With the string "contain" as the filter, copy each matching line from the records.

[Records for the task]:
------------------------

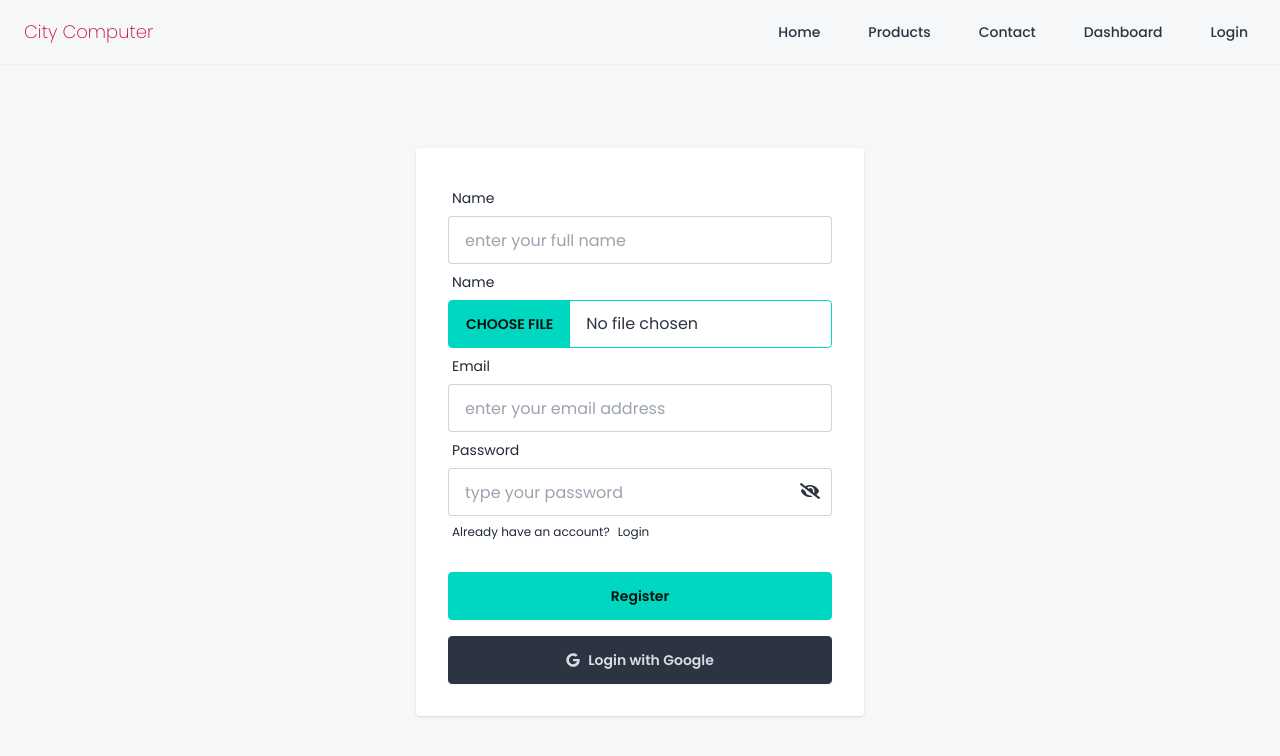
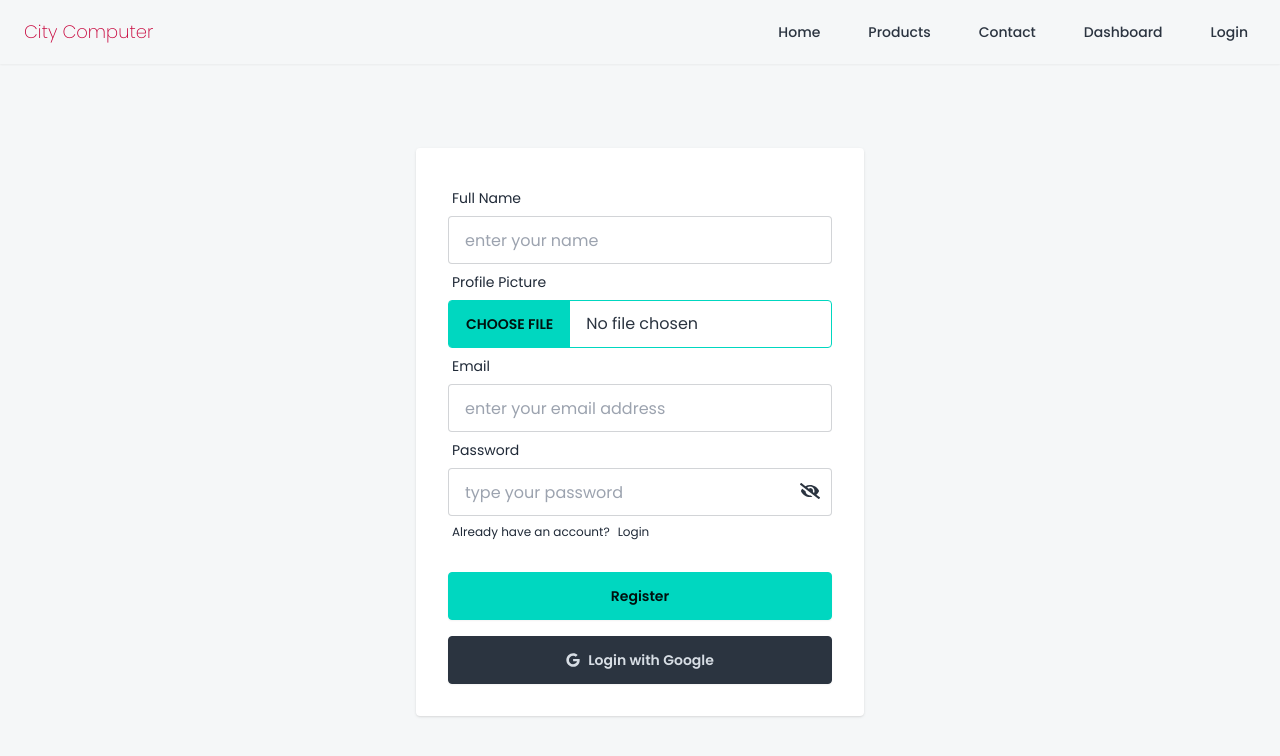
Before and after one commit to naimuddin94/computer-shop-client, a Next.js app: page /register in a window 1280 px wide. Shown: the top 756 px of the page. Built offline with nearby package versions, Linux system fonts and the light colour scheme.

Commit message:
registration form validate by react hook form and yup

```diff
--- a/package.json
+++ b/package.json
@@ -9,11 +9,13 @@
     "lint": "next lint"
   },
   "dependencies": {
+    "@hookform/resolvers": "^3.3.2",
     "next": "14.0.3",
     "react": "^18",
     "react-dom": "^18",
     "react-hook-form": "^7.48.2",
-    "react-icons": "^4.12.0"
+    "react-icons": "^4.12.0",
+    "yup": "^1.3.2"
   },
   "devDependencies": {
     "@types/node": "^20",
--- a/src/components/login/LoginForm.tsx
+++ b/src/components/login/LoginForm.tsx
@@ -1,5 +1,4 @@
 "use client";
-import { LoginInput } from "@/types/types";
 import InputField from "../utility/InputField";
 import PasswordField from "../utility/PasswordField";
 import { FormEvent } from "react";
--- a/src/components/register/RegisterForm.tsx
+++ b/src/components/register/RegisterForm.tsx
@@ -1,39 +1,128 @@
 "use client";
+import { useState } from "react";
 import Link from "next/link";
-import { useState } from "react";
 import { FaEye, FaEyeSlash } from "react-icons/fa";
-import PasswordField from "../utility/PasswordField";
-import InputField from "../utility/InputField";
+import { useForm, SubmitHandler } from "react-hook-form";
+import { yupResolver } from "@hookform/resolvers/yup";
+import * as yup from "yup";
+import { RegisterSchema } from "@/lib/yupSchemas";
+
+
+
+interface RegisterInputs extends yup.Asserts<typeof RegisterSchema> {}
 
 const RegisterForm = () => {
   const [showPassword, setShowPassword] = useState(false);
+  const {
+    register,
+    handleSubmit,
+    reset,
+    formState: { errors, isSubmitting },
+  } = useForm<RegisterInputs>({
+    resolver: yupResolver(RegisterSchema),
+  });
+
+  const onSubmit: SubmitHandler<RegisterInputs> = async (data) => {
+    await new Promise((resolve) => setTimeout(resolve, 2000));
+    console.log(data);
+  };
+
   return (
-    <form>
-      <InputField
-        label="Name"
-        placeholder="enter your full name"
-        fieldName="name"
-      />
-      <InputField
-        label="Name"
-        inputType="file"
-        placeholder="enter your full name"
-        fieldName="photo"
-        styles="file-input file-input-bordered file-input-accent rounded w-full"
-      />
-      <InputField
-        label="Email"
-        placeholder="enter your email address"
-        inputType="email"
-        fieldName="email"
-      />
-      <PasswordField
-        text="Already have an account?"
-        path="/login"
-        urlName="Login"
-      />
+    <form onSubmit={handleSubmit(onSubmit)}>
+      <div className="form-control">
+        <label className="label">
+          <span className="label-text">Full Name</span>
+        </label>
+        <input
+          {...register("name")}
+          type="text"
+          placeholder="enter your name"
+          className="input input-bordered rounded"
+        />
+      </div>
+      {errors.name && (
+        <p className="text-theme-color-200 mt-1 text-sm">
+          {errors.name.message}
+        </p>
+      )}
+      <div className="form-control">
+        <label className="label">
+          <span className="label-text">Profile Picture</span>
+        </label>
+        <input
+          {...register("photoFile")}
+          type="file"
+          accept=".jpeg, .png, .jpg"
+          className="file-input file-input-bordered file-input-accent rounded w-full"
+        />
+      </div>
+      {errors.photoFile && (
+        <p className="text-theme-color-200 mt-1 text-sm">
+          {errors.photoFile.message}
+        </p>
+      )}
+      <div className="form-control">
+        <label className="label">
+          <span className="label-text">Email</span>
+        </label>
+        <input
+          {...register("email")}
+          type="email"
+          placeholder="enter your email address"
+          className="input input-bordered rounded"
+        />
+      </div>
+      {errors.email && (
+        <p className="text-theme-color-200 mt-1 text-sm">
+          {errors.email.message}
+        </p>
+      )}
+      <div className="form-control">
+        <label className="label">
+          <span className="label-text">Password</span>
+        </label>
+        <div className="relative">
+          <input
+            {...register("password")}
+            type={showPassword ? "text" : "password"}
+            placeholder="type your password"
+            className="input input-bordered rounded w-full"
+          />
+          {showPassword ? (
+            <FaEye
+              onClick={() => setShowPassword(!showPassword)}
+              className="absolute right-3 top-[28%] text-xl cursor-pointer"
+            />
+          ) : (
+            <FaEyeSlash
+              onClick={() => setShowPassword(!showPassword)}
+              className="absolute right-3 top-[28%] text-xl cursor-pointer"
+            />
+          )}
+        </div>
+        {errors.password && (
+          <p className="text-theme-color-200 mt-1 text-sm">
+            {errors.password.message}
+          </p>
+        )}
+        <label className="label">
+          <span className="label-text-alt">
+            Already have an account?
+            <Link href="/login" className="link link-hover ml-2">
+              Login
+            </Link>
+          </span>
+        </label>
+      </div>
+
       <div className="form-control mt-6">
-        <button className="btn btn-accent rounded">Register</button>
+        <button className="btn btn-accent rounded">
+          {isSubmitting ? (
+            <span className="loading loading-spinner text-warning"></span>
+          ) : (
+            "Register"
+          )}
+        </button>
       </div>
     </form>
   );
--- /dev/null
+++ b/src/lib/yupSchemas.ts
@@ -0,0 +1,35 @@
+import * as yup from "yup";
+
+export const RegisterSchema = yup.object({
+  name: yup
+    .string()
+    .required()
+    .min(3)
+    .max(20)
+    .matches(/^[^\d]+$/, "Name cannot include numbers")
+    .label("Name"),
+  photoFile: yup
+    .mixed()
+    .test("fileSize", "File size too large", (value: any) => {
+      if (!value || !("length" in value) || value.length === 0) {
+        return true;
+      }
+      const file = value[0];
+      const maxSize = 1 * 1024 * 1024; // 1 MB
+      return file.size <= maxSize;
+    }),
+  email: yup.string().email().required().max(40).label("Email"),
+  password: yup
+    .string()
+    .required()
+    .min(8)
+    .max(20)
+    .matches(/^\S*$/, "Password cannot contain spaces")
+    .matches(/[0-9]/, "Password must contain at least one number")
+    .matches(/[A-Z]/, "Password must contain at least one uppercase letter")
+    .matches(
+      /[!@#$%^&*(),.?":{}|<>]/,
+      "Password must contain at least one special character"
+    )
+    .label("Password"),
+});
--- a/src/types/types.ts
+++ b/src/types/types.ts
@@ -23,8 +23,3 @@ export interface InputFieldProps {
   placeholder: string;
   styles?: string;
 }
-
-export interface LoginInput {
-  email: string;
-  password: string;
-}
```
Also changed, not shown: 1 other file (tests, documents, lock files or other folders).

------------------------

[Solved problem]:
+    .matches(/^\S*$/, "Password cannot contain spaces")
+    .matches(/[0-9]/, "Password must contain at least one number")
+    .matches(/[A-Z]/, "Password must contain at least one uppercase letter")
+      "Password must contain at least one special character"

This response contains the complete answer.